The past year’s lessons and this year’s ambitions
It’s hard to believe that a year has already gone by since I joined Women in Prison, new to being a CEO and new to criminal justice. It’s been a year of deep learning, a lot of reflection, some successes, some mistakes, some fun, some hard times, and a lot of support from the people around me.
At 3 months I wrote my early reflections about power. I had a lot of questions about how this might show up in my role, in our work at Women in Prison and, in the systems, we operate in. One year on, and I am still in the midst of learning about the role and the sector. I still feel ‘new’.
I thought now would be a good time to share some of what I have been learning. For those who might read this from within the criminal justice sector, this won’t be revelatory. But for me, coming into a sector that I didn’t know or understand before has given me some insights that I hope don’t become jaded with time so that Women in Prison can continue to be an organisation that speaks truth to power and works side by side with women affected by the criminal justice system.
This is such a loaded term. I have spent my career fighting for social justice in different ways and in different sectors. If we were to close our eyes and dream about what a justice system might do, how it might work, and who it would exist for, I strongly doubt we would create it the way it has evolved today. So many people in society are treated unjustly and inequitably. Women bear the brunt, always, of an unjust society and unjust policies.
The Corston Report (a seminal and important report published 16 years ago) is still as relevant today as when it was written. The experience of women in contact with the justice system and the need for a gendered approach to meet their needs is well documented. The Female Offender Strategy was published in 2018 – and yet it is predicted that the women’s prison population will rise over the next three years despite a commitment for the opposite to take place. It’s well known that women are unfairly discriminated against, particularly those from black and minoritized backgrounds, and that so many women in prison just should not be there – justice is a word that too many women caught up in the system cannot relate to.
Intimately linked to justice are rights. Prison by its nature is a denial of rights. Denial of a right to liberty and the right to vote are legislated if you are imprisoned. We are all born with rights, including the right to a standard of living adequate for your health and wellbeing including food, clothing, and medical care.

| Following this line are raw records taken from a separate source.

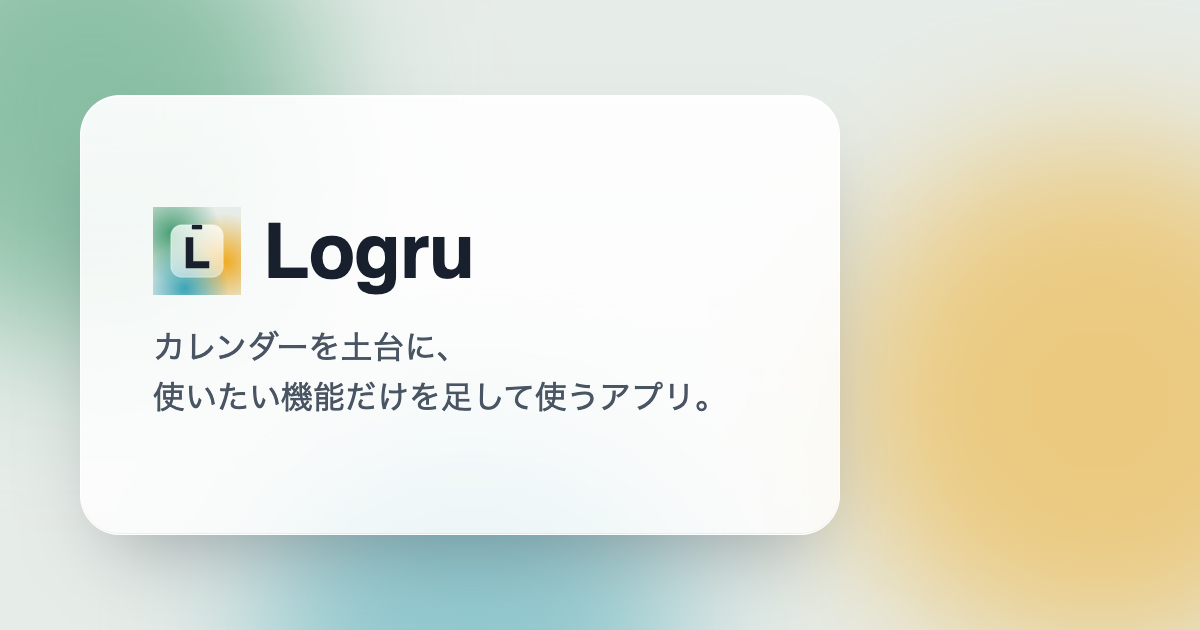
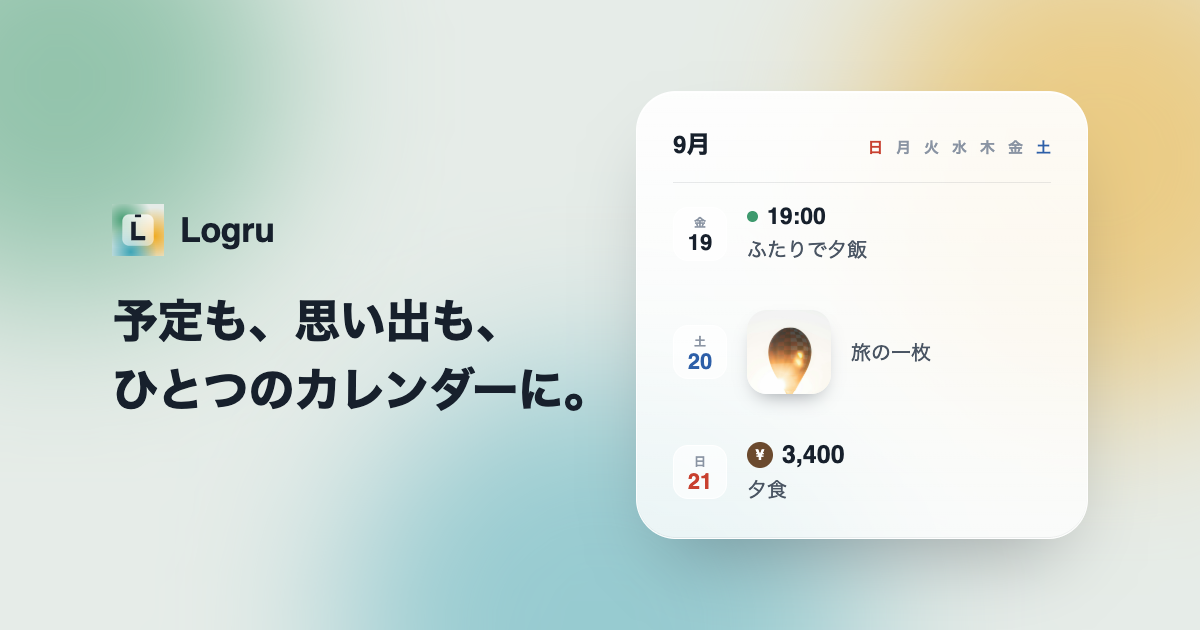
feat(#131): 共有カードの文言と画像を、何ができるかが伝わる形にする
LINE などへ貼ったときのカードが、何のアプリか伝わらないという kota の指摘を直す。
og:title と description を「だれと何をどこに残せるか」が先に伝わる文言にし、
招待のカードの説明も同じ方向にそろえる。決定0042を更新した。

カードの画像(public/og-image.png)を作り直す。左にロゴと大きな文、右にスマホの
カレンダーの一部を描き、予定の札・思い出の写真・家計簿の金額を 1 つずつ置いた。
写真は Unsplash License の実写(Marcin Kempa 氏の作品)を焼き込む。出どころは決定0042に書いた。

diff --git a/index.html b/index.html
@@ -3,16 +3,16 @@
   <head>
     <meta charset="utf-8" />
     <meta name="viewport" content="width=device-width, initial-scale=1, viewport-fit=cover" />
-    <meta name="description" content="カレンダーを土台に、使いたい機能だけを足して使うアプリ。" />
+    <meta name="description" content="家族や恋人と予定を分け合えるカレンダー。旅の思い出や毎日の写真、家計簿も同じ日に残せます。" />
     <meta name="theme-color" content="#e6ece8" />
     <link rel="icon" href="/icon.svg" type="image/svg+xml" />
     <link rel="apple-touch-icon" href="/apple-touch-icon.png" />
     <meta name="apple-mobile-web-app-capable" content="yes" />
     <meta name="apple-mobile-web-app-status-bar-style" content="default" />
-    <!-- LINE などへ貼ったときのカード。招待リンク(/invite/:token)だけは Worker が文言を書き換える。#93 -->
+    <!-- LINE などへ貼ったときのカード。招待リンク(/invite/:token)だけは Worker が文言を書き換える。#93、#131 -->
     <meta property="og:type" content="website" />
-    <meta property="og:title" content="Logru" />
-    <meta property="og:description" content="カレンダーを土台に、使いたい機能だけを足して使うアプリ。" />
+    <meta property="og:title" content="Logru(ログる)予定も思い出も、ひとつのカレンダーに" />
+    <meta property="og:description" content="家族や恋人と予定を分け合えるカレンダー。旅の思い出や毎日の写真、家計簿も同じ日に残せます。" />
     <meta property="og:image" content="https://logru-production.tkkwkut-400.workers.dev/og-image.png" />
     <meta property="og:url" content="https://logru-production.tkkwkut-400.workers.dev/" />
     <meta name="twitter:card" content="summary_large_image" />

diff --git a/src/server/core/invite-og.ts b/src/server/core/invite-og.ts
@@ -3,7 +3,7 @@
  *
  * index.html は 1 つしか無いので、招待リンクの分だけ Worker が OG タグを書き換えて返す。
  * DB は読まない。グループの名前や招待した人の名前は入れない。LINE の下見のサーバーが
- * 結果をキャッシュに残すため、グループが変わっても文言は同じにする。#93
+ * 結果をキャッシュに残すため、グループが変わっても文言は同じにする。#93、#131
  */
 
 const INVITE_PATH = /^\/invite\/([^/]+)$/;
@@ -31,7 +31,11 @@ function setMetaContent(html: string, property: string, content: string): string
  */
 export function rewriteInviteMeta(html: string, appUrl: string, token: string): string {
   const withTitle = setMetaContent(html, "og:title", "Logru への招待");
-  const withDescription = setMetaContent(withTitle, "og:description", "Logru への招待が届いています。");
+  const withDescription = setMetaContent(
+    withTitle,
+    "og:description",
+    "Logru で、いっしょに予定を分け合いませんか。リンクから参加できます。",
+  );
   const withUrl = setMetaContent(withDescription, "og:url", `${appUrl}/invite/${token}`);
   return setMetaContent(withUrl, "og:image", `${appUrl}/og-image.png`);
 }

diff --git a/tests/worker/invite-og.test.ts b/tests/worker/invite-og.test.ts
@@ -32,7 +32,9 @@ describe("rewriteInviteMeta", () => {
   it("招待リンク用の文言に書き換え、グループの名前は入れない", () => {
     const out = rewriteInviteMeta(html, "https://logru-staging.tkkwkut-400.workers.dev", "abc123");
     expect(out).toContain('<meta property="og:title" content="Logru への招待" />');
-    expect(out).toContain('<meta property="og:description" content="Logru への招待が届いています。" />');
+    expect(out).toContain(
+      '<meta property="og:description" content="Logru で、いっしょに予定を分け合いませんか。リンクから参加できます。" />',
+    );
     expect(out).toContain(
       '<meta property="og:url" content="https://logru-staging.tkkwkut-400.workers.dev/invite/abc123" />',
     );

diff --git a/vite.config.ts b/vite.config.ts
@@ -64,7 +64,7 @@ export default defineConfig(({ mode }) => ({
       manifest: {
         name: "Logru",
         short_name: "Logru",
-        description: "カレンダーを土台に、使いたい機能だけを足して使うアプリ。",
+        description: "家族や恋人と予定を分け合えるカレンダー。旅の思い出や毎日の写真、家計簿も同じ日に残せます。",
         lang: "ja",
         start_url: "/",
         scope: "/",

When it can take 2 weeks for a woman in prison reliant on medication to access it, when she is not enabled to earn enough to be able to afford the clothes that bring her dignity and has to wear second hand underwear – these fundamental rights are being denied. If a woman leaves prison and due to the stigma and discrimination, she faces from being criminalised can’t access adequate housing or is unable to find employment her fundamental rights are being denied. Our frontline staff have heard these and similar stories time and time again.
Women whose rights were already threatened having faced violence and abuse, who have not had adequate support for their mental health needs or drugs misuse who are then drawn into the justice system often face further indignity and rights denials. How can we, as the 6th wealthiest, supposedly developed, country in the world bear to let this happen? As Nelson Mandela so eloquently put it ‘No one truly knows a nation until one has been inside its jails. A nation should not be judged by how it treats its highest citizens, but its lowest ones.’
We all too often send women to prison who have experienced complex disadvantage for low-level offences, remove them from their families and communities, deny them their rights, take away their agency and decision making over their own lives.
Communities must be empowered and resourced to support women’s urgent needs such as mental ill health and homelessness. And to provide the services that are so desperately needed that would prevent women from offending in the first place. Women must have opportunities for economic empowerment; for agency in their lives; for being able to access the right support at the time when they need it the most; to access adequate, safe, and affordable housing and to live lives with dignity and free of fear.
For these reasons, and many more, it is a privilege to work at Women in Prison with a staff team with deep expertise, an award-winning diverse board, and dynamic women with lived experience. Because change can and must happen. Because we cannot stand by while women’s rights violations affect those most excluded in society.
Across the organisation, on top of the impactful and important work that we do in service of women in contact with the criminal justice system, we have been reflecting and dreaming. We have been reflecting on our roots and why we came into existence. And we have been dreaming about the organisation we want to be to help create a future where women are no longer unnecessarily criminalised, where we all have real justice and can access our rights.
Over the coming months we will be launching our new vision and purpose, and our new organisational values. We have been developing plans to recognise our 40th Anniversary, to deepen our learning from our heritage so that we can develop a new strategy in 2024.
We could do none of this without the support of our partners and donors, and I’d like to acknowledge and thank each and every one of you for continuing to support women who have found themselves facing multiple disadvantages.